Web page revision data
----
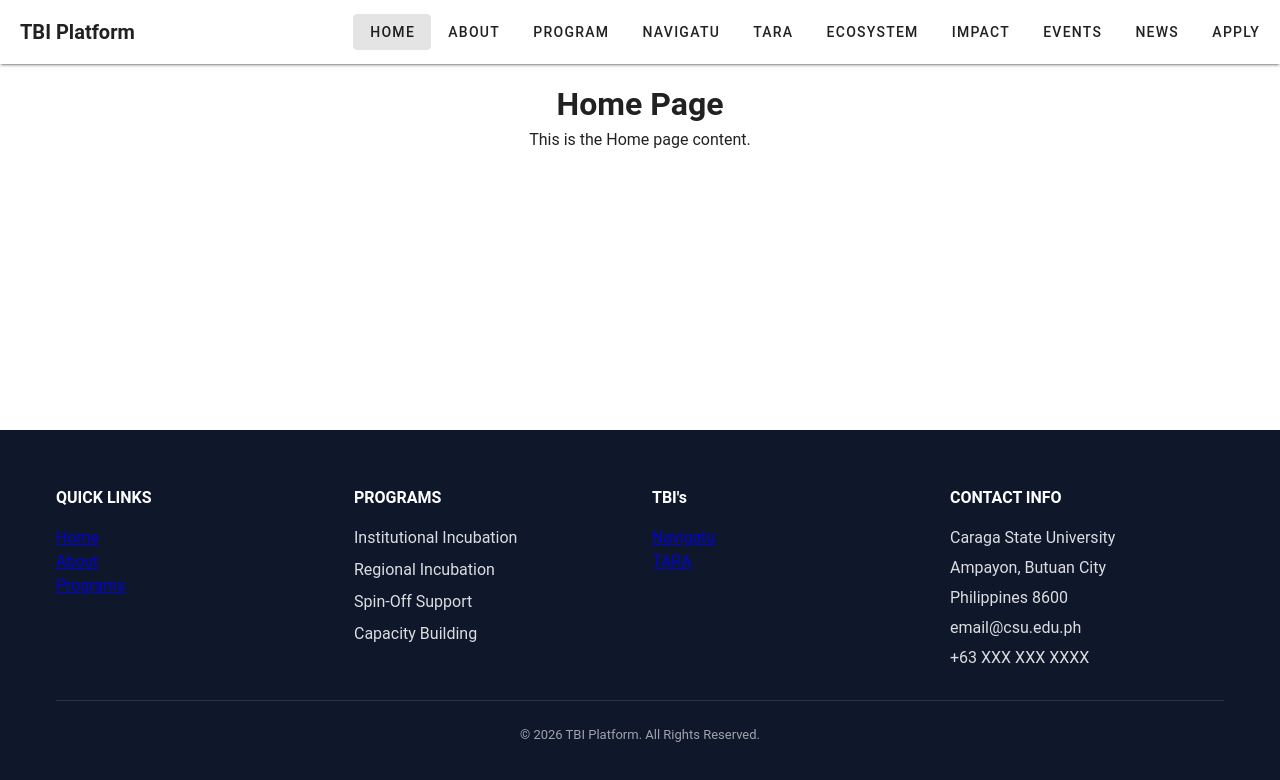
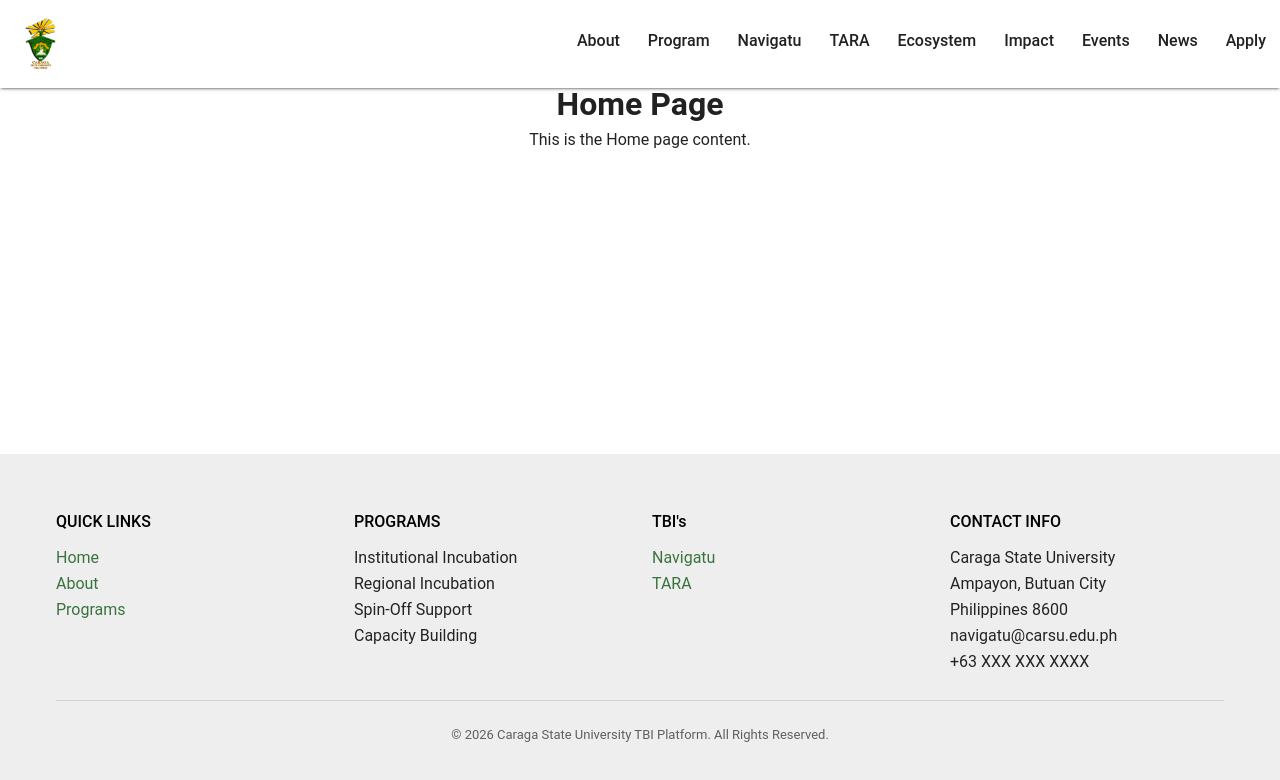
Before and after one commit to antoniogranza/web-tbi, a Vue app: page / in a window 1280 px wide. Shown: the top 780 px of the page. Built offline with nearby package versions, Linux system fonts and the light colour scheme.

Commit message:
feat: modified Navbar and Footer

```diff
--- a/src/components/layout/Footer.vue
+++ b/src/components/layout/Footer.vue
@@ -18,10 +18,10 @@
         <v-col cols="12" md="3">
           <h4 class="footer-heading">PROGRAMS</h4>
 
-          <div class="footer-link">Institutional Incubation</div>
-          <div class="footer-link">Regional Incubation</div>
-          <div class="footer-link">Spin-Off Support</div>
-          <div class="footer-link">Capacity Building</div>
+          <div class="footer-text">Institutional Incubation</div>
+          <div class="footer-text">Regional Incubation</div>
+          <div class="footer-text">Spin-Off Support</div>
+          <div class="footer-text">Capacity Building</div>
         </v-col>
 
 
@@ -41,7 +41,7 @@
           <div class="footer-text">Caraga State University</div>
           <div class="footer-text">Ampayon, Butuan City</div>
           <div class="footer-text">Philippines 8600</div>
-          <div class="footer-text">email@csu.edu.ph</div>
+          <div class="footer-text">navigatu@carsu.edu.ph</div>
           <div class="footer-text">+63 XXX XXX XXXX</div>
         </v-col>
 
@@ -50,7 +50,7 @@
       <v-divider class="my-6" />
 
       <div class="text-center footer-bottom">
-        © {{ year }} TBI Platform. All Rights Reserved.
+        © {{ year }} Caraga State University TBI Platform. All Rights Reserved.
       </div>
 
     </v-container>
@@ -65,28 +65,33 @@ const year = computed(() => new Date().getFullYear());
 
 <style scoped>
 .footer {
-  background-color: #0f172a;
-  color: white;
+  background-color: #EEEEEE;
+  color: black;
 }
 
 .footer-heading {
-  font-weight: 600;
-  margin-bottom: 16px;
+  font-weight: 550;
+  margin-bottom: 12px;
   font-size: 16px;
 }
 
 .footer-link {
-  margin-bottom: 8px;
+  margin-bottom: 2px;
   cursor: pointer;
   opacity: 0.85;
+  color: #1B5E20; /* ⭐ Link color */
+  text-decoration: none;
+  display: inline-block;
+  transition: opacity 0.2s ease, color 0.2s ease;
 }
 
 .footer-link:hover {
   opacity: 1;
+  color: #145214; /* Optional darker hover shade */
 }
 
 .footer-text {
-  margin-bottom: 6px;
+  margin-bottom: 2px;
   opacity: 0.85;
 }
 
--- a/src/components/layout/Navbar.vue
+++ b/src/components/layout/Navbar.vue
@@ -1,38 +1,81 @@
 <script setup>
 const menus = [
-  { name: "Home", path: "/" },
-  { name: "About", path: "/about" },
-  { name: "Program", path: "/program" },
-  { name: "Navigatu", path: "/navigatu" },
-  { name: "TARA", path: "/tara" },
-  { name: "Ecosystem", path: "/ecosystem" },
-  { name: "Impact", path: "/impact" },
-  { name: "Events", path: "/events" },
-  { name: "News", path: "/news" },
-  { name: "Apply", path: "/apply" }
-];
+
+  { name: 'About', path: '/about' },
+  { name: 'Program', path: '/program' },
+  { name: 'Navigatu', path: '/navigatu' },
+  { name: 'TARA', path: '/tara' },
+  { name: 'Ecosystem', path: '/ecosystem' },
+  { name: 'Impact', path: '/impact' },
+  { name: 'Events', path: '/events' },
+  { name: 'News', path: '/news' },
+  { name: 'Apply', path: '/apply' },
+]
 </script>
 
 <template>
-  <v-app-bar app elevation="2">
-
-    <v-toolbar-title class="font-weight-bold">
-      TBI Platform
-    </v-toolbar-title>
+  <v-app-bar app elevation="2" class="py-3">
+    <v-toolbar-title>
+  <router-link to="/" class="logo-link">
+    <img src="@/assets/csulogo.png" class="navbar-logo" alt="TBI Logo" />
+  </router-link>
+</v-toolbar-title>
 
     <v-spacer />
 
-    <v-btn
-      v-for="menu in menus"
-      :key="menu.path"
-      text
-      :to="menu.path"
-    >
+    <router-link v-for="menu in menus" :key="menu.path" :to="menu.path" class="nav-link">
       {{ menu.name }}
-    </v-btn>
-
+    </router-link>
   </v-app-bar>
 </template>
 
 <style scoped>
+
+.navbar-logo {
+  height: 60px;
+  width: auto;
+  object-fit: contain;
+}
+
+.logo-link {
+  display: flex;
+  align-items: center;
+  text-decoration: none;
+}
+
+.navbar-logo {
+  height: 60px;
+  width: auto;
+  object-fit: contain;
+}
+.nav-link {
+  position: relative;
+  text-decoration: none;
+  color: inherit;
+  margin: 0 14px;
+  font-weight: 500;
+  padding-bottom: 6px; /* space for the bar */
+  transition: color 0.2s ease;
+}
+
+/* Animated bottom bar */
+.nav-link::after {
+  content: '';
+  position: absolute;
+  left: 0;
+  bottom: 0;
+  width: 0%;
+  height: 2px;
+  background-color: #1b5e20;
+  transition: width 0.25s ease;
+}
+
+/* Hover effects */
+.nav-link:hover {
+  color: #1b5e20;
+}
+
+.nav-link:hover::after {
+  width: 100%;
+}
 </style>
--- a/src/main.js
+++ b/src/main.js
@@ -12,6 +12,7 @@ import * as directives from 'vuetify/directives'
 import App from './App.vue'
 import router from './router'
 
+
 const app = createApp(App)
 
 const vuetify = createVuetify({
```
Also changed, not shown: src/assets/csulogo.png (added).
----
* **Activity**: Copy out, from the data above, each line where the string "Ecosystem" is present.

* **Result**:
-  { name: "Ecosystem", path: "/ecosystem" },
+  { name: 'Ecosystem', path: '/ecosystem' },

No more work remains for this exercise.